=== Task goal ===
An exact copy of all the lines below is required, with every image left out.

_ _ _ _ _

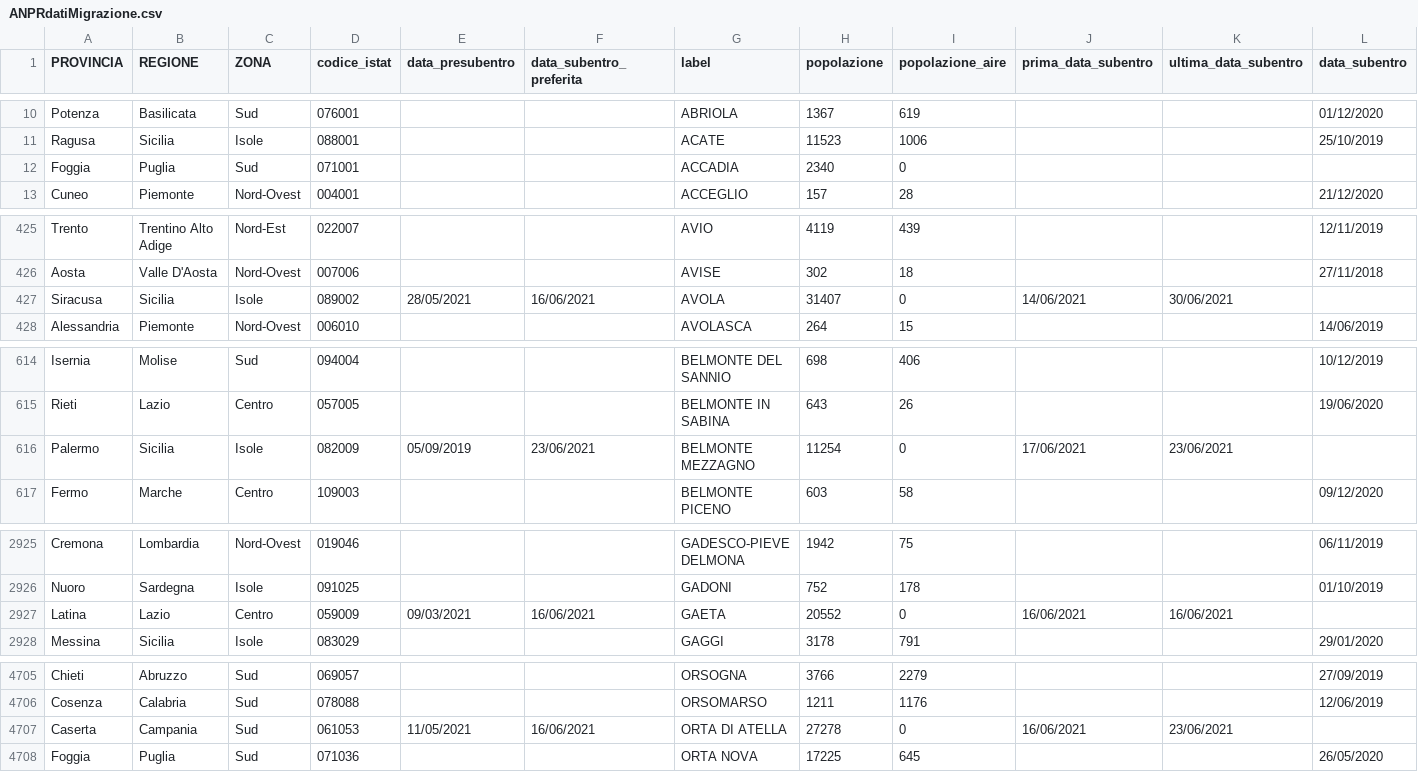
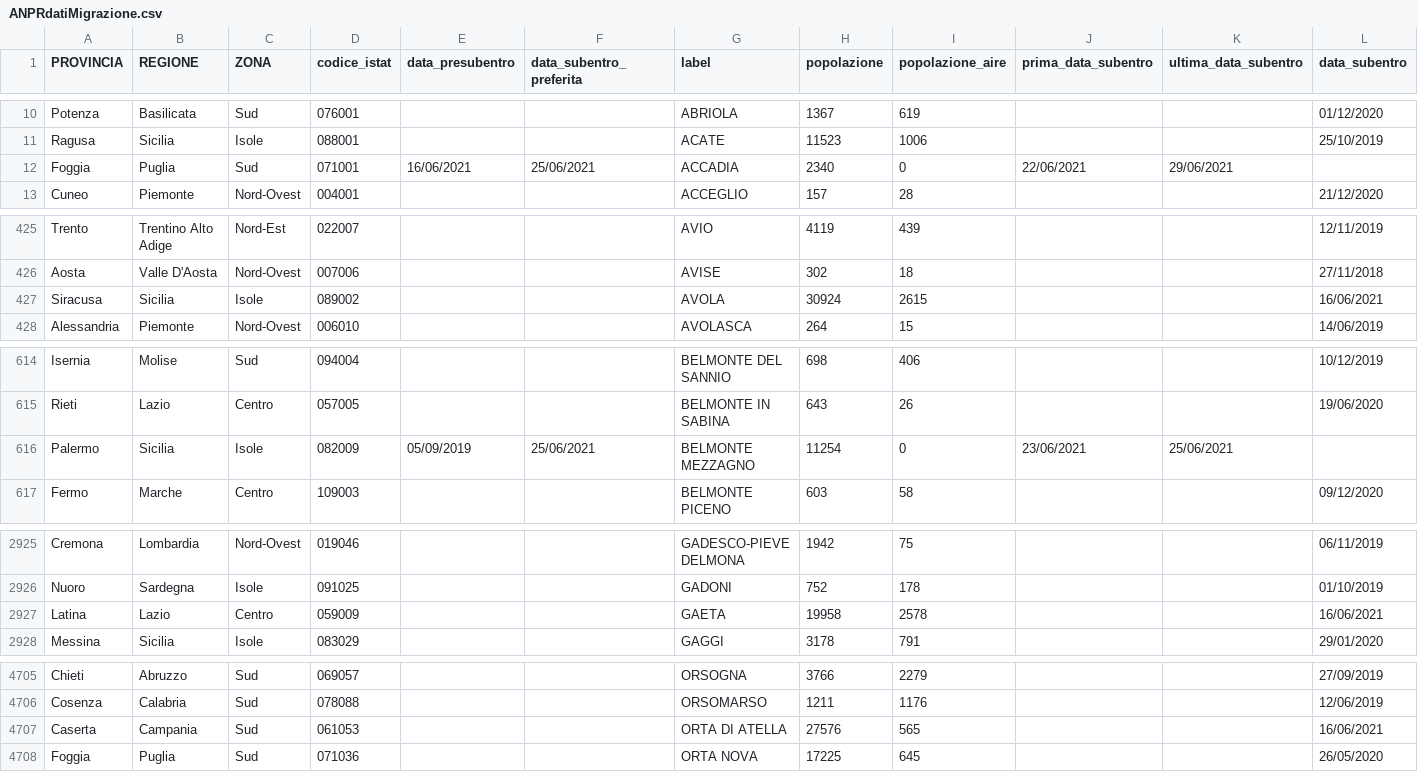
Before and after one commit to aborruso/archivioDatiPubbliciPreziosi, a CSV file: docs/ANPRdatiMigrazione/ANPRdatiMigrazione.csv, drawn as a sheet; only a part is shown, gaps mark what is left out; the diff covers the shown part only.

```diff
--- a/docs/ANPRdatiMigrazione/ANPRdatiMigrazione.csv
+++ b/docs/ANPRdatiMigrazione/ANPRdatiMigrazione.csv
@@ -11,3 +11,3 @@ Potenza,Basilicata,Sud,076001,,,ABRIOLA,1367,619,,,01/12/2020
 Ragusa,Sicilia,Isole,088001,,,ACATE,11523,1006,,,25/10/2019
-Foggia,Puglia,Sud,071001,,,ACCADIA,2340,0,,,
+Foggia,Puglia,Sud,071001,16/06/2021,25/06/2021,ACCADIA,2340,0,22/06/2021,29/06/2021,
 Cuneo,Piemonte,Nord-Ovest,004001,,,ACCEGLIO,157,28,,,21/12/2020
@@ -426,3 +426,3 @@ Trento,Trentino Alto Adige,Nord-Est,022007,,,AVIO,4119,439,,,12/11/2019
 Aosta,Valle D'Aosta,Nord-Ovest,007006,,,AVISE,302,18,,,27/11/2018
-Siracusa,Sicilia,Isole,089002,28/05/2021,16/06/2021,AVOLA,31407,0,14/06/2021,30/06/2021,
+Siracusa,Sicilia,Isole,089002,,,AVOLA,30924,2615,,,16/06/2021
 Alessandria,Piemonte,Nord-Ovest,006010,,,AVOLASCA,264,15,,,14/06/2019
@@ -615,3 +615,3 @@ Isernia,Molise,Sud,094004,,,BELMONTE DEL SANNIO,698,406,,,10/12/2019
 Rieti,Lazio,Centro,057005,,,BELMONTE IN SABINA,643,26,,,19/06/2020
-Palermo,Sicilia,Isole,082009,05/09/2019,23/06/2021,BELMONTE MEZZAGNO,11254,0,17/06/2021,23/06/2021,
+Palermo,Sicilia,Isole,082009,05/09/2019,25/06/2021,BELMONTE MEZZAGNO,11254,0,23/06/2021,25/06/2021,
 Fermo,Marche,Centro,109003,,,BELMONTE PICENO,603,58,,,09/12/2020
@@ -2926,3 +2926,3 @@ Cremona,Lombardia,Nord-Ovest,019046,,,GADESCO-PIEVE DELMONA,1942,75,,,06/11/2019
 Nuoro,Sardegna,Isole,091025,,,GADONI,752,178,,,01/10/2019
-Latina,Lazio,Centro,059009,09/03/2021,16/06/2021,GAETA,20552,0,16/06/2021,16/06/2021,
+Latina,Lazio,Centro,059009,,,GAETA,19958,2578,,,16/06/2021
 Messina,Sicilia,Isole,083029,,,GAGGI,3178,791,,,29/01/2020
@@ -4706,3 +4706,3 @@ Chieti,Abruzzo,Sud,069057,,,ORSOGNA,3766,2279,,,27/09/2019
 Cosenza,Calabria,Sud,078088,,,ORSOMARSO,1211,1176,,,12/06/2019
-Caserta,Campania,Sud,061053,11/05/2021,16/06/2021,ORTA DI ATELLA,27278,0,16/06/2021,23/06/2021,
+Caserta,Campania,Sud,061053,,,ORTA DI ATELLA,27576,565,,,16/06/2021
 Foggia,Puglia,Sud,071036,,,ORTA NOVA,17225,645,,,26/05/2020
```
Also changed, not shown: 11 edited cells elsewhere in this file.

_ _ _ _ _

=== Result below ===
Before and after one commit to aborruso/archivioDatiPubbliciPreziosi, a CSV file: docs/ANPRdatiMigrazione/ANPRdatiMigrazione.csv, drawn as a sheet; only a part is shown, gaps mark what is left out; the diff covers the shown part only.

```diff
--- a/docs/ANPRdatiMigrazione/ANPRdatiMigrazione.csv
+++ b/docs/ANPRdatiMigrazione/ANPRdatiMigrazione.csv
@@ -11,3 +11,3 @@ Potenza,Basilicata,Sud,076001,,,ABRIOLA,1367,619,,,01/12/2020
 Ragusa,Sicilia,Isole,088001,,,ACATE,11523,1006,,,25/10/2019
-Foggia,Puglia,Sud,071001,,,ACCADIA,2340,0,,,
+Foggia,Puglia,Sud,071001,16/06/2021,25/06/2021,ACCADIA,2340,0,22/06/2021,29/06/2021,
 Cuneo,Piemonte,Nord-Ovest,004001,,,ACCEGLIO,157,28,,,21/12/2020
@@ -426,3 +426,3 @@ Trento,Trentino Alto Adige,Nord-Est,022007,,,AVIO,4119,439,,,12/11/2019
 Aosta,Valle D'Aosta,Nord-Ovest,007006,,,AVISE,302,18,,,27/11/2018
-Siracusa,Sicilia,Isole,089002,28/05/2021,16/06/2021,AVOLA,31407,0,14/06/2021,30/06/2021,
+Siracusa,Sicilia,Isole,089002,,,AVOLA,30924,2615,,,16/06/2021
 Alessandria,Piemonte,Nord-Ovest,006010,,,AVOLASCA,264,15,,,14/06/2019
@@ -615,3 +615,3 @@ Isernia,Molise,Sud,094004,,,BELMONTE DEL SANNIO,698,406,,,10/12/2019
 Rieti,Lazio,Centro,057005,,,BELMONTE IN SABINA,643,26,,,19/06/2020
-Palermo,Sicilia,Isole,082009,05/09/2019,23/06/2021,BELMONTE MEZZAGNO,11254,0,17/06/2021,23/06/2021,
+Palermo,Sicilia,Isole,082009,05/09/2019,25/06/2021,BELMONTE MEZZAGNO,11254,0,23/06/2021,25/06/2021,
 Fermo,Marche,Centro,109003,,,BELMONTE PICENO,603,58,,,09/12/2020
@@ -2926,3 +2926,3 @@ Cremona,Lombardia,Nord-Ovest,019046,,,GADESCO-PIEVE DELMONA,1942,75,,,06/11/2019
 Nuoro,Sardegna,Isole,091025,,,GADONI,752,178,,,01/10/2019
-Latina,Lazio,Centro,059009,09/03/2021,16/06/2021,GAETA,20552,0,16/06/2021,16/06/2021,
+Latina,Lazio,Centro,059009,,,GAETA,19958,2578,,,16/06/2021
 Messina,Sicilia,Isole,083029,,,GAGGI,3178,791,,,29/01/2020
@@ -4706,3 +4706,3 @@ Chieti,Abruzzo,Sud,069057,,,ORSOGNA,3766,2279,,,27/09/2019
 Cosenza,Calabria,Sud,078088,,,ORSOMARSO,1211,1176,,,12/06/2019
-Caserta,Campania,Sud,061053,11/05/2021,16/06/2021,ORTA DI ATELLA,27278,0,16/06/2021,23/06/2021,
+Caserta,Campania,Sud,061053,,,ORTA DI ATELLA,27576,565,,,16/06/2021
 Foggia,Puglia,Sud,071036,,,ORTA NOVA,17225,645,,,26/05/2020
```
Also changed, not shown: 11 edited cells elsewhere in this file.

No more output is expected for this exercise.